# How does the squared residual of a high leverage sample observation differ from the population's variance?

Is the high leverage sample observation considered a subset of the population, forcing its squared residual to be less than or equal to the population variance? Or am I misinterpreting the question? I'm trying to determine why the answer is false to the below question. • Do you know what leverage measures, in an intuitive sense? – Glen_b Feb 9 '14 at 21:30
• Yes, horizontal distance of an observation from the mean of the data. So is the answer that a high leverage point could have an squared residual of 0 which could be less than population variance ? – Info5ek Feb 9 '14 at 21:43
• "Distance from the mean" is not intuitively "leverage". Why is that called "leverage"? – Glen_b Feb 9 '14 at 22:33
• That's how it was explained to me. Intuition is subjective. – Info5ek Feb 9 '14 at 23:25
• Again, why leverage? What is this quantity designed to measure? Note the second paragraph on the Wikipedia page on leverage – Glen_b Feb 10 '14 at 0:05 and Which precisely matches what I guessed initially, that any squared residual must be less than or equal to the population variance. These formulas also suggest that higher leverage will result in a lower squared residual.

• This answer begins with a useful and relevant observation but then appears to conflate a "squared residual" with variance. The two differ; a squared residual can be a lot larger than its variance even for influential data. – whuber Feb 9 '14 at 23:02
• aren't squared residuals an estimator for the population variance? – Info5ek Feb 9 '14 at 23:14
• The estimator and the estimand are different things. In this case we must clearly distinguish $e_i^2$ (the squared residual itself) from $\mathbb{E}(e_i^2)$ (its expectation--a population property) from $\sigma^2$ (another population property). – whuber Feb 9 '14 at 23:32
• In that case what's the proper way to describe the answer using the above formulas? – Info5ek Feb 9 '14 at 23:36
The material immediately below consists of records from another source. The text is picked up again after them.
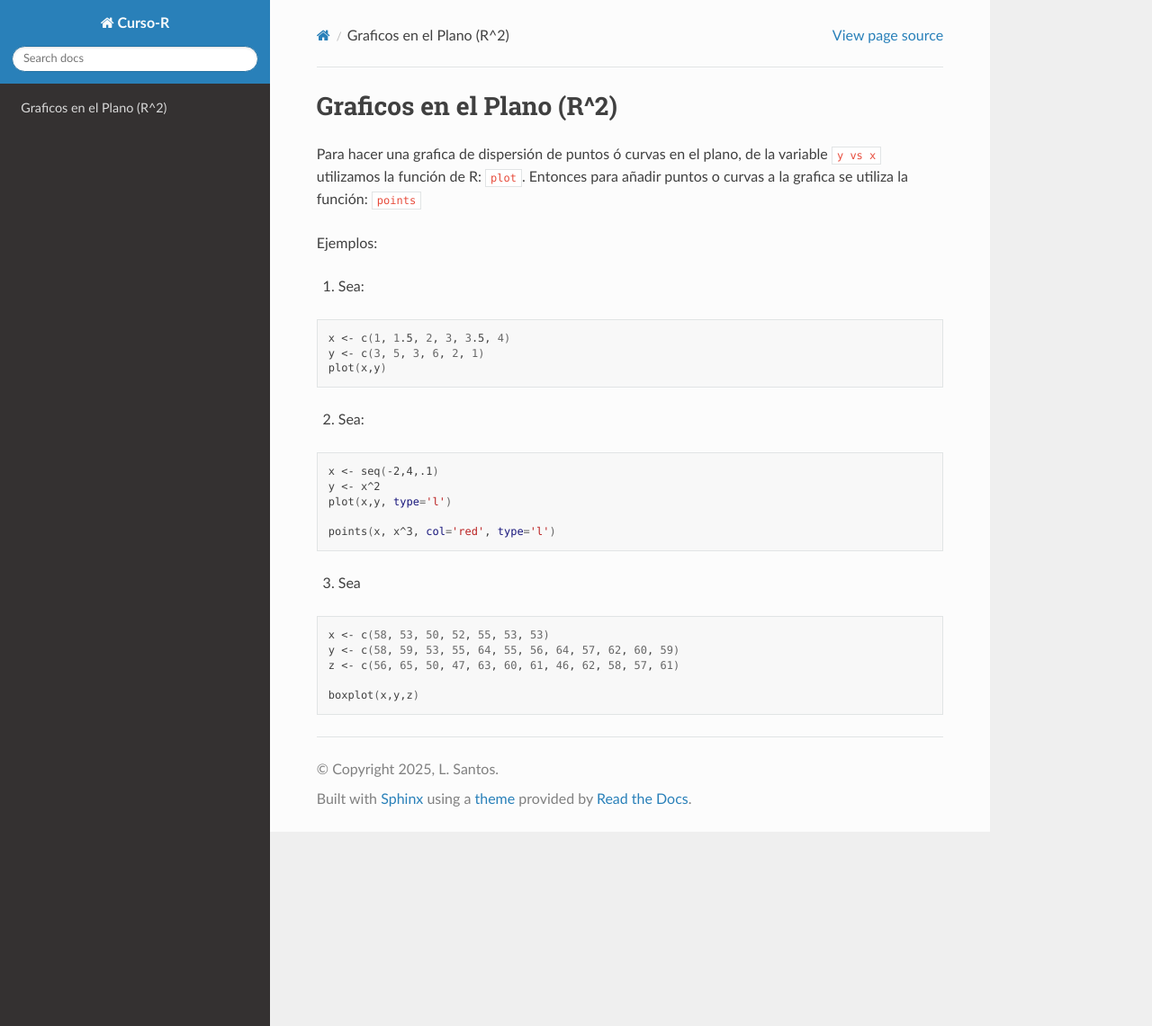
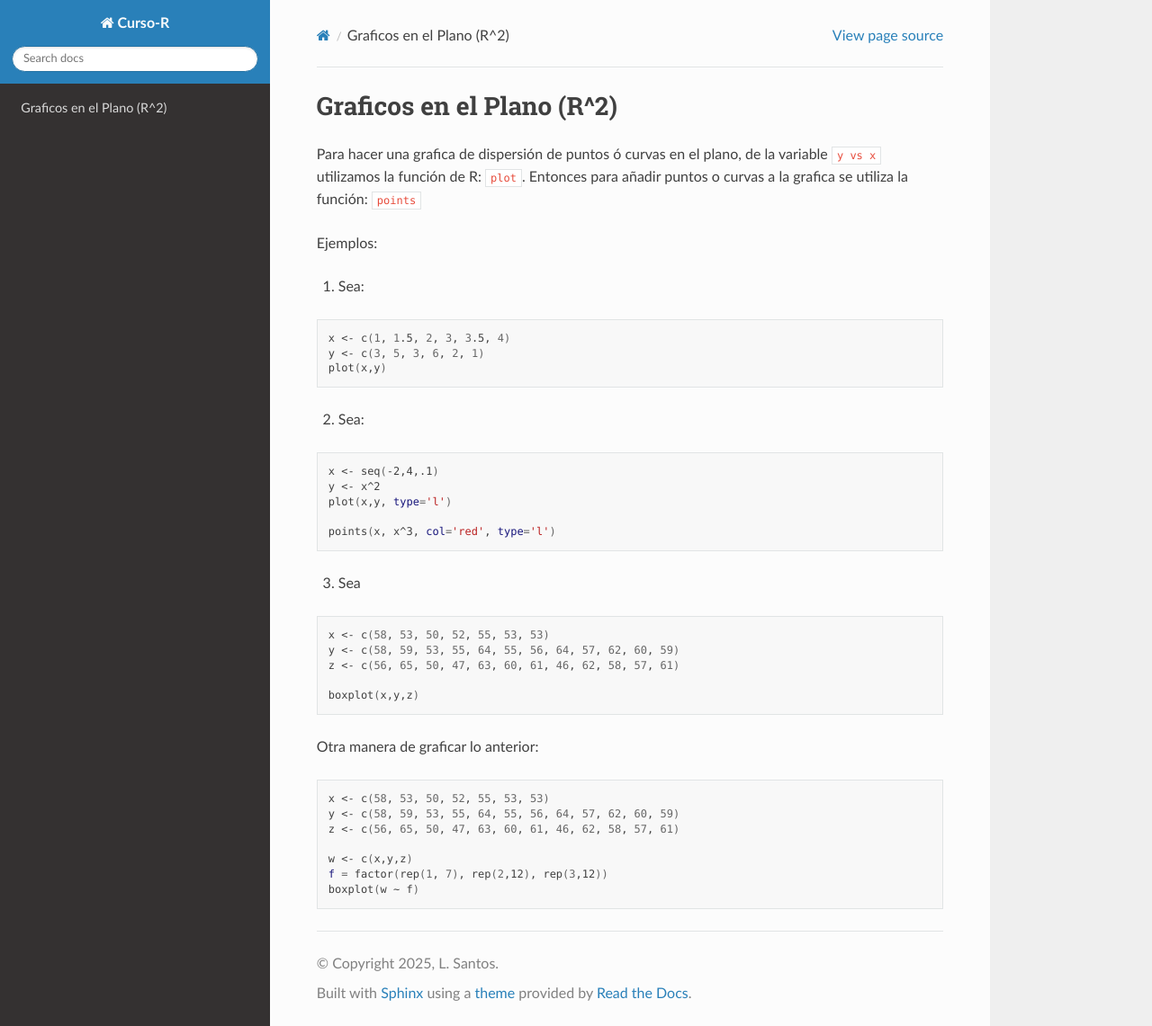
Before and after one commit to matecom57/santosg57-curso-r, a Sphinx documentation site: the page built from docs/source/Graficos01.rst, in a window 1280 px wide and 1141 px high. Shown: the whole window at 90% size. Built offline with Sphinx 7.4.7 and the Read the Docs theme 3.1.0, drawn with Linux system fonts in a browser that asks for light colours.

Commit message:
Test comité

```diff
--- a/docs/source/Graficos01.rst
+++ b/docs/source/Graficos01.rst
@@ -34,3 +34,15 @@ Ejemplos:
    z <- c(56, 65, 50, 47, 63, 60, 61, 46, 62, 58, 57, 61)
 
    boxplot(x,y,z)
+
+Otra manera de graficar lo anterior:
+
+.. code:: Bash
+
+   x <- c(58, 53, 50, 52, 55, 53, 53)
+   y <- c(58, 59, 53, 55, 64, 55, 56, 64, 57, 62, 60, 59)
+   z <- c(56, 65, 50, 47, 63, 60, 61, 46, 62, 58, 57, 61)
+
+   w <- c(x,y,z)
+   f = factor(rep(1, 7), rep(2,12), rep(3,12))
+   boxplot(w ~ f)
```
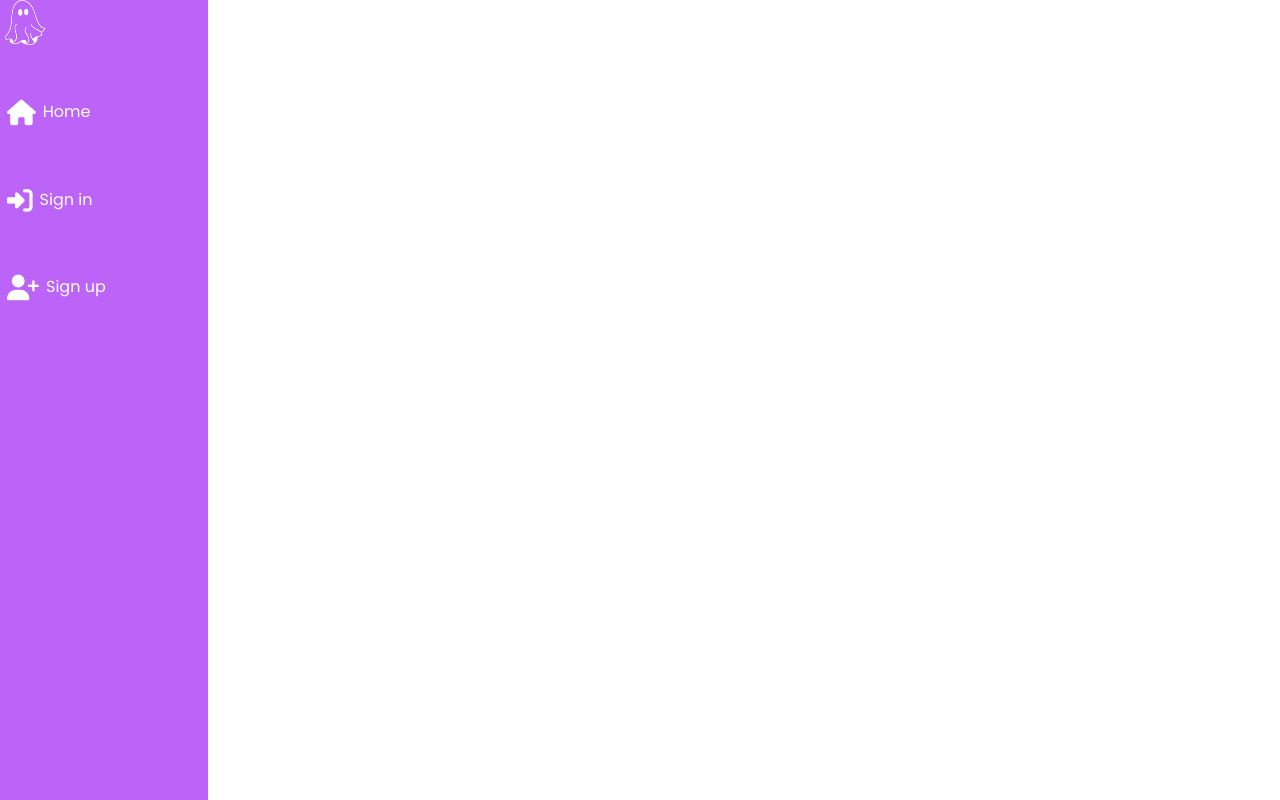
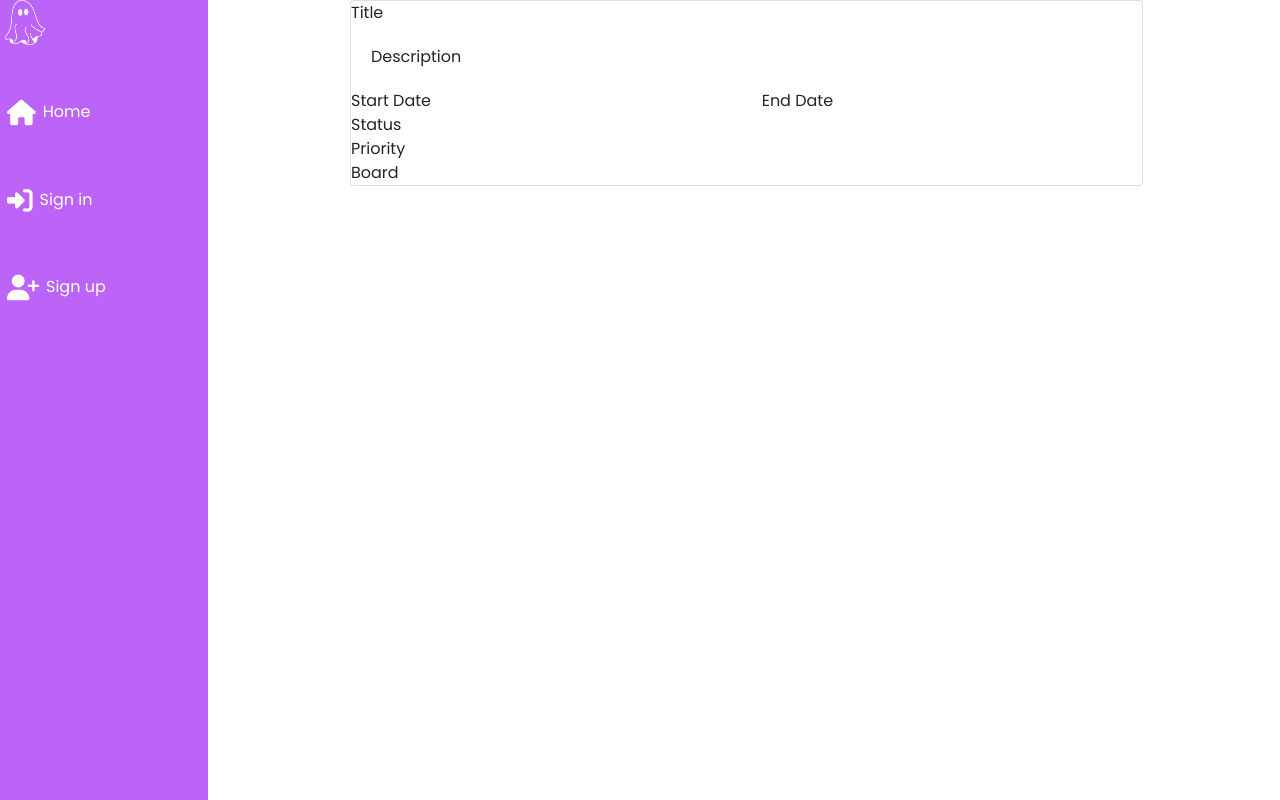
Before and after one commit to cjfinan/TaskIt, a React (Create React App) app: page /tasks/1 in a window 1280 px wide. Built offline with nearby package versions, Linux system fonts and the light colour scheme; no server answers.

Commit message:
[ADD] Task Page structure

```diff
--- a/src/App.js
+++ b/src/App.js
@@ -6,6 +6,7 @@ import './api/axiosDefaults'
 import SignUpForm from "./pages/auth/SignUpForm";
 import SignInForm from "./pages/auth/SignInForm";
 import TaskCreateForm from "./pages/tasks/TaskCreateForm";
+import TaskPage from "./pages/tasks/TaskPage";
 
 function App() {
   return (
@@ -20,11 +21,12 @@ function App() {
               <Route exact path="/" render={() => <h1>Home</h1>} />
               <Route exact path="/signin" render={() => <SignInForm />} />
               <Route exact path="/signup" render={() => <SignUpForm />} />
-              <Route
+              <Route exact path="/tasks/:id" render={() => <TaskPage />} />
+              {/* <Route
                 exact
                 path="/tasks/create"
                 render={() => <TaskCreateForm />}
-              />
+              /> */}
             </Col>
           </Switch>
         </Row>
--- a/src/components/NavBar.js
+++ b/src/components/NavBar.js
@@ -26,7 +26,7 @@ const NavBar = () => {
       <NavLink to="/" className={styles.Navlink}>
         <span className="d-none d-md-inline">{currentUser?.username}</span>
       </NavLink>
-      <NavLink to="/tasks/create" className={styles.NavLink}>
+      <NavLink to="/tasks/:id" className={styles.NavLink}>
         <i className="fa-solid fa-list"></i>
         <span className="d-none d-md-inline">Tasks</span>
       </NavLink>
--- a/src/pages/tasks/TaskCreateForm.js
+++ b/src/pages/tasks/TaskCreateForm.js
@@ -91,7 +91,7 @@ const TaskCreateForm = () => {
             value={start_date}
           ></Form.Control>
         </Form.Group>
-        {errors?.startDate?.map((message, idx) => (
+        {errors?.start_date?.map((message, idx) => (
           <Alert key={idx} variant="warning">
             {message}
           </Alert>
@@ -106,7 +106,7 @@ const TaskCreateForm = () => {
             value={end_date}
           ></Form.Control>
         </Form.Group>
-        {errors?.endDate?.map((message, idx) => (
+        {errors?.end_date?.map((message, idx) => (
           <Alert key={idx} variant="warning">
             {message}
           </Alert>
--- /dev/null
+++ b/src/pages/tasks/TaskPage.js
@@ -0,0 +1,28 @@
+import React from 'react'
+import { Card, Col, Row } from 'react-bootstrap'
+
+const TaskPage = () => {
+  return (
+    <Col>
+      <Card>
+        Title
+        <Card.Body>Description</Card.Body>
+        <Row>
+          <Col>Start Date</Col>
+          <Col>End Date</Col>
+        </Row>
+        <Row>
+          <Col>Status</Col>
+        </Row>
+        <Row>
+          <Col>Priority</Col>
+        </Row>
+        <Row>
+          <Col>Board</Col>
+        </Row>
+      </Card>
+    </Col>
+  );
+}
+
+export default TaskPage
```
• My understanding is that $E (e_i)=0$ because the above analysis is (implicitly) conditioning on the configuration of the "X matrix". So $E (e_i^2)=var (e_i)$ holds in this case. – probabilityislogic Apr 24 '16 at 16:07